Cash-strapped airlines are not only charging for on-board food, extra leg room and checked luggage, but some have also made it harder for passengers to redeem free flights.

According to travel experts, some airlines are reducing the number of available rewards seats and raising the number of points required to earn reward flights, which makes choosing a frequent-flier program tricky.

Even trickier is figuring out how to make the most of rewards. Airline rewards are best maximized when used along with program-sponsored credit cards because loyalty programs have become driven by how much money you spend versus how often you travel, according to Jason Clampet, senior online editor for travel site Frommers.com.

Clampet points out that even low-cost carrier Southwest Airlines (LUV) recently switched to a dollar-for-point system from a segment-for-credit frequent flier system. Originally, Southwest fliers could count on 16 one-way flights earning them 16 credits, which meant a free roundtrip flight. Now, the Dallas-based carrier adopted a dollar-for-point system aimed at rewarding business travelers who purchase the most expensive fares.

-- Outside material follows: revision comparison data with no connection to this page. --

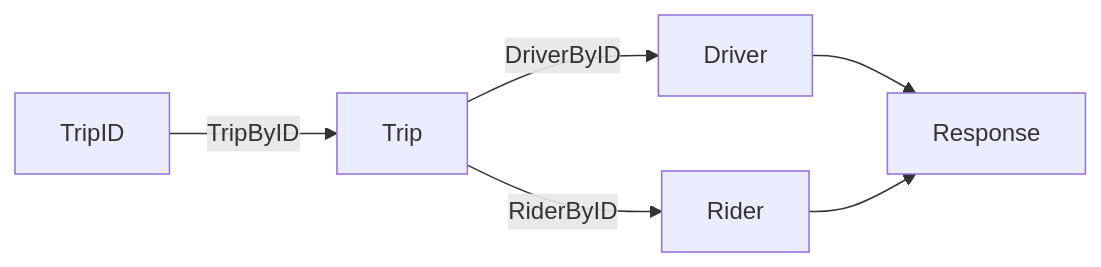
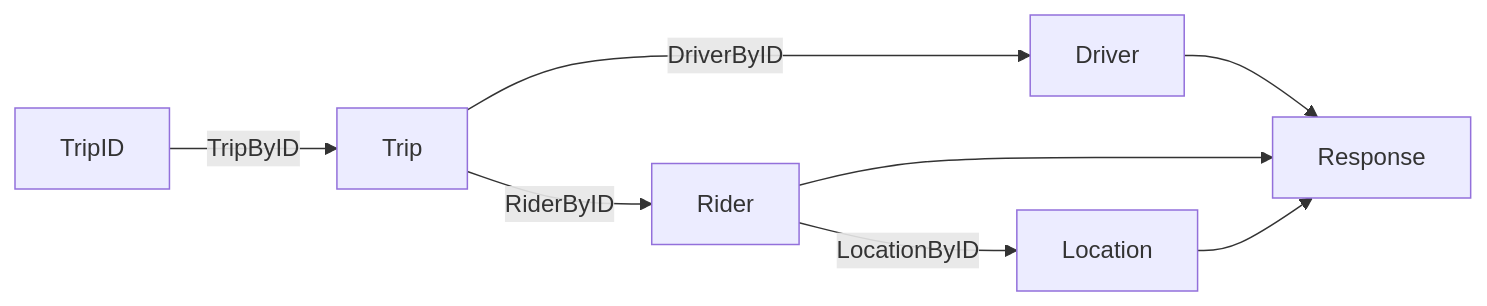
One commit to uber-go/cff changed the diagram in docs/get-started/flow.md. Above: the diagram before and after it, drawn with Mermaid. The commit also changed other lines of this file and 3 other files, not shown here.

````diff
--- a/docs/get-started/flow.md
+++ b/docs/get-started/flow.md
@@ -230,7 +269,8 @@
 ```mermaid
 graph LR 
   TripID --TripByID--> Trip 
   Trip --DriverByID --> Driver 
   Trip --RiderByID--> Rider 
-  Driver & Rider --> Response 
+  Rider --LocationByID --> Location
+  Driver & Rider & Location --> Response 
 ```
````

Travelers deciding which frequent-flier program is most advantageous to them should take into account which airline dominates their nearest hub along with which hotel chains are located in their most frequently-visited cities, advises Chris McGinnis, editor of YouMustBeTrippin.com, Best Western's travel blog.

"When it comes to loyalty programs&the best program for all Americans doesn't exist," he says.

Even if travelers sign up for the best program, its useless if they dont stick with it.

"I don't think it's as much about picking the right frequent-flier program as picking the one you're likely to use and figuring out the ins and outs of that particular program," says Sandra Daniel, president and CEO of the FIRE Light Group, which coordinates travel incentive packages for businesses.

When evaluating a loyalty program, the first thing travelers should take note of is how many miles or dollars spent are necessary to qualify for a free flight. They should also check for blackout dates as well as how long it takes to achieve elite-status level that offers valuable perks. Daniel advises consumers to research LinkedIn forums and airline Twitter feeds to get insider knowledge on different rewards plans.

The majority of airliners require 25,000 miles to gain elite status--which usually comes with perks like early boarding, reduced or no baggage fees and first-class upgrades at reduced prices.

Here are top airline reward programs and how to get your points' worth:

Star Alliance 

Joining a frequent-flier program that allows rewards to be redeemed on multiple airlines is a flexible way to earn maximum rewards, Daniel says.

The Star Alliance includes 27 airlines including United, US Airways, Lufthansa, Continental and Air Canada. And at the elite status level, you can get into any of their airline lounges.

"When you're flying into little countries like Croatia, it's convenient," says Daniel, who is also a Star Alliance member.

Delta SkyMiles

Daniel cites Delta SkyMiles as one of the best rewards programs because of its flexibility and perks. Comedian Dan Nainan agrees: he travels 125,000 miles annually, racked up $10,000 on his Delta SkyMiles Platinum Amex, and earned enough SkyMiles for several round-trip trans-Atlantic flights.

Elite Delta SkyMiles members get automatic and unlimited free domestic upgrades, including on award-flights trips, and special customer service treatment, according to Daniel. The program is also flexible when booking reward flights last minute. The Delta SkyMiles Platinum Amex, which has an annual fee of $150, also offers ways to earn rewards and VIP status without even stepping foot on a plane because dollars spent on the card can be used to gain elite status.

Starwood Preferred Guest

Although Starwood is a hotel chain with brands such as the W, Westin and Sheraton, reward points are transferrable to several airline partners. The program offers bonus points upon redemption, making it a good way to rack up points for your next flight, whether you're a frequent flier of U.S. Airways, American, Delta or Miles and More.

The Starwood Preferred Guest Amex, which has an annual fee of $65, helps travelers accumulate rewards faster; users get two Starpoints for every dollar spent on the card, versus the typical 1:1 offered by most cards. "The Amex&gets you something good with fewer miles, Clampet says.

Southwest Rapid Rewards 

Southwest's new Rapid Rewards program offers unlimited reward seats, no blackout dates, and can be redeemed for international flights on partner airlines. Members receive free drink coupons when they achieve certain point milestones.

Points required to redeem free flights vary depending on the distance and whether the fare is Web-exclusive or business. A July roundtrip Web fare from Baltimore to New Orleans required about 27,000 points to purchase on a recent search.

"A lot of my clients love it. [Southwest has] a very easy program to understand," Daniel says.